A scholarship program for some rural Arkansas high school students appears to be making a difference on students’ achievement as early as junior high.
Seventh and 8th grade students in El Dorado, Ark., had higher test scores in math and literacy than similar students elsewhere, according to a new study. Officials say that can be attributed to a privately-funded scholarship program that gives high school students the chance to earn a tuition-free college ride.
The El Dorado Promise Scholarship program started six years ago in the rural city with about 19,000 residents. The college scholarship is possible through a $50 million commitment from Murphy Oil Corporation.

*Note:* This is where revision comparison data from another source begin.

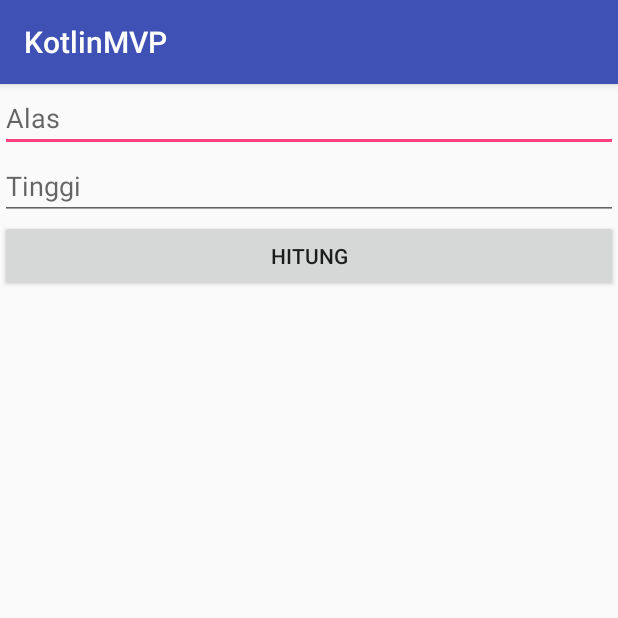
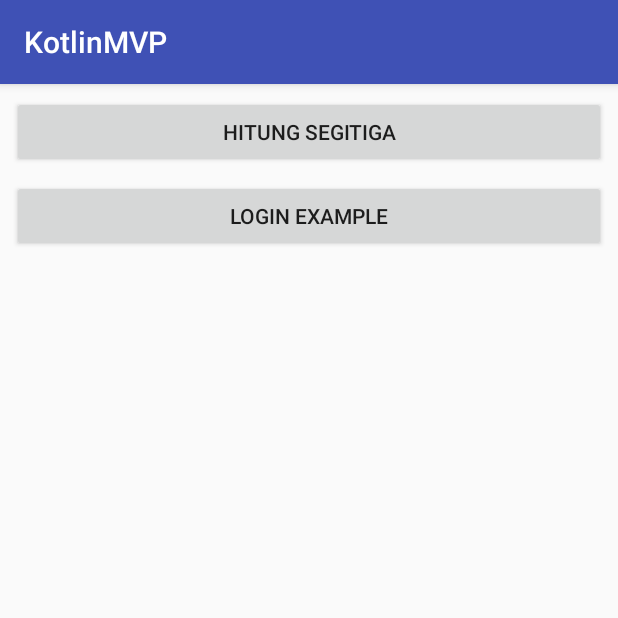
Before and after one commit to AjiSetya/KotlinMVP, an Android app: the screen it shows after launch (MainActivity before the commit, MenuActivity after it), on a phone screen of 412 x 824 dp, the top half of it. Run offline under Robolectric (Android 15) with nearby library versions, the phone set to English and light mode, and no system bars; 2 statements that could not run were skipped.

Commit message:
add login data validation mvp

```diff
--- a/app/build.gradle
+++ b/app/build.gradle
@@ -24,9 +24,10 @@ android {
 
 dependencies {
     implementation fileTree(dir: 'libs', include: ['*.jar'])
-    implementation"org.jetbrains.kotlin:kotlin-stdlib-jre7:$kotlin_version"
+    implementation "org.jetbrains.kotlin:kotlin-stdlib-jre7:$kotlin_version"
     implementation "com.android.support:appcompat-v7:$google_version"
     implementation "com.android.support.constraint:constraint-layout:$constrain_version"
+    implementation 'com.android.support.constraint:constraint-layout:1.1.2'
     testImplementation 'junit:junit:4.12'
     androidTestImplementation "com.android.support.test:runner:$testrunner_version"
     androidTestImplementation "com.android.support.test.espresso:espresso-core:$espresso_version"
@@ -35,7 +36,8 @@ dependencies {
     implementation "org.jetbrains.anko:anko-commons:$anko_version"
 
     // Anko Layouts
-    implementation "org.jetbrains.anko:anko-sdk25:$anko_version" // sdk15, sdk19, sdk21, sdk23 are also available
+    implementation "org.jetbrains.anko:anko-sdk25:$anko_version"
+    // sdk15, sdk19, sdk21, sdk23 are also available
     implementation "org.jetbrains.anko:anko-appcompat-v7:$anko_version"
 
     // Coroutine listeners for Anko Layouts
--- a/app/src/main/AndroidManifest.xml
+++ b/app/src/main/AndroidManifest.xml
@@ -9,13 +9,15 @@
         android:roundIcon="@mipmap/ic_launcher_round"
         android:supportsRtl="true"
         android:theme="@style/AppTheme">
-        <activity android:name=".MainActivity.MainActivity">
+        <activity android:name=".MainActivity.MainActivity" />
+        <activity android:name=".MenuActivity">
             <intent-filter>
                 <action android:name="android.intent.action.MAIN" />
 
                 <category android:name="android.intent.category.LAUNCHER" />
             </intent-filter>
         </activity>
+        <activity android:name=".LoginActivity.LoginActivity"></activity>
     </application>
 
 </manifest>
--- /dev/null
+++ b/app/src/main/java/com/blogspot/blogsetyaaji/kotlinmvp/MenuActivity.kt
@@ -0,0 +1,20 @@
+package com.blogspot.blogsetyaaji.kotlinmvp
+
+import android.support.v7.app.AppCompatActivity
+import android.os.Bundle
+import com.blogspot.blogsetyaaji.kotlinmvp.LoginActivity.LoginActivity
+import com.blogspot.blogsetyaaji.kotlinmvp.MainActivity.MainActivity
+import kotlinx.android.synthetic.main.activity_menu.*
+import org.jetbrains.anko.sdk25.coroutines.onClick
+import org.jetbrains.anko.startActivity
+
+class MenuActivity : AppCompatActivity() {
+
+    override fun onCreate(savedInstanceState: Bundle?) {
+        super.onCreate(savedInstanceState)
+        setContentView(R.layout.activity_menu)
+
+        btnmtksegitiga.onClick { startActivity<MainActivity>() }
+        btnloginexp.onClick { startActivity<LoginActivity>() }
+    }
+}
--- /dev/null
+++ b/app/src/main/res/layout/activity_menu.xml
@@ -0,0 +1,36 @@
+<?xml version="1.0" encoding="utf-8"?>
+<android.support.constraint.ConstraintLayout xmlns:android="http://schemas.android.com/apk/res/android"
+    xmlns:app="http://schemas.android.com/apk/res-auto"
+    xmlns:tools="http://schemas.android.com/tools"
+    android:layout_width="match_parent"
+    android:layout_height="match_parent"
+    tools:context=".MenuActivity">
+
+    <Button
+        android:id="@+id/btnmtksegitiga"
+        android:layout_width="0dp"
+        android:layout_height="wrap_content"
+        android:layout_marginEnd="8dp"
+        android:layout_marginLeft="8dp"
+        android:layout_marginRight="8dp"
+        android:layout_marginStart="8dp"
+        android:layout_marginTop="8dp"
+        android:text="@string/btnsegitiga"
+        app:layout_constraintEnd_toEndOf="parent"
+        app:layout_constraintStart_toStartOf="parent"
+        app:layout_constraintTop_toTopOf="parent" />
+
+    <Button
+        android:id="@+id/btnloginexp"
+        android:layout_width="0dp"
+        android:layout_height="wrap_content"
+        android:layout_marginEnd="8dp"
+        android:layout_marginLeft="8dp"
+        android:layout_marginRight="8dp"
+        android:layout_marginStart="8dp"
+        android:layout_marginTop="8dp"
+        android:text="@string/btnlogin"
+        app:layout_constraintEnd_toEndOf="parent"
+        app:layout_constraintStart_toStartOf="parent"
+        app:layout_constraintTop_toBottomOf="@+id/btnmtksegitiga" />
+</android.support.constraint.ConstraintLayout>
--- a/app/src/main/res/values/strings.xml
+++ b/app/src/main/res/values/strings.xml
@@ -3,4 +3,9 @@
     <string name="alas">Alas</string>
     <string name="tinggi">Tinggi</string>
     <string name="btnhitung">Hitung</string>
+    <string name="btnsegitiga">hitung segitiga</string>
+    <string name="btnlogin">login example</string>
+    <string name="txtemail">Your Email</string>
+    <string name="txtpassword">Your Password</string>
+    <string name="btndologin">login</string>
 </resources>
```
Also changed, not shown: app/src/main/java/com/blogspot/blogsetyaaji/kotlinmvp/LoginActivity/LoginActivity.java (added, +47 -0 lines), app/src/main/java/com/blogspot/blogsetyaaji/kotlinmvp/LoginActivity/Model/IUser.java (added, +10 -0 lines), app/src/main/java/com/blogspot/blogsetyaaji/kotlinmvp/LoginActivity/Model/User.java (added, +40 -0 lines), app/src/main/java/com/blogspot/blogsetyaaji/kotlinmvp/LoginActivity/Presenter/ILoginPresenter.java (added, +8 -0 lines), app/src/main/java/com/blogspot/blogsetyaaji/kotlinmvp/LoginActivity/Presenter/LoginPresenter.java (added, +28 -0 lines), app/src/main/java/com/blogspot/blogsetyaaji/kotlinmvp/LoginActivity/View/ILoginView.java (added, +7 -0 lines), app/src/main/res/layout/activity_login.xml (added, +54 -0 lines).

“The Promise helped to foster a ‘college-going’ culture throughout the school district, motivating students to work harder and energizing our schools to provide the best possible education to our students,” said Sylvia Thompson, director of El Dorado Promise, in a news release. “This study shows that the impact of the Promise is measurable.”
We wrote about the El Dorado Promise last year and described some of its accomplishments, such as lowering the district’s dropout rate, increasing its overall student population, and boosting college enrollment rates.
Much of the research on the program until now has focused on high school students and graduation rates, but officials wanted to see whether the program has trickle-down effects to earlier grades.
The Office of Education Policy at the University of Arkansas followed a group of 3rd through 6th graders during 2005-06 until they were 8th graders. They matched El Dorado students with similar students in south Arkansas based on test scores and income. By 7th and 8th grade, El Dorado students scored better than their matched peers.
The study found more than 90 percent of the Promise-eligible high school class of 2012 enrolled in college that fall. Students must have spent their entire high school career in El Dorado to be eligible for the scholarship.
Ninety-one percent of all Promise college freshmen are completing at least one year of college. The first class of Promise students graduated in 2007, and 27 percent graduated from college in five years or less. The state’s average four-year college graduation rate is 19.7 percent.
A version of this news article first appeared in the Rural Education blog.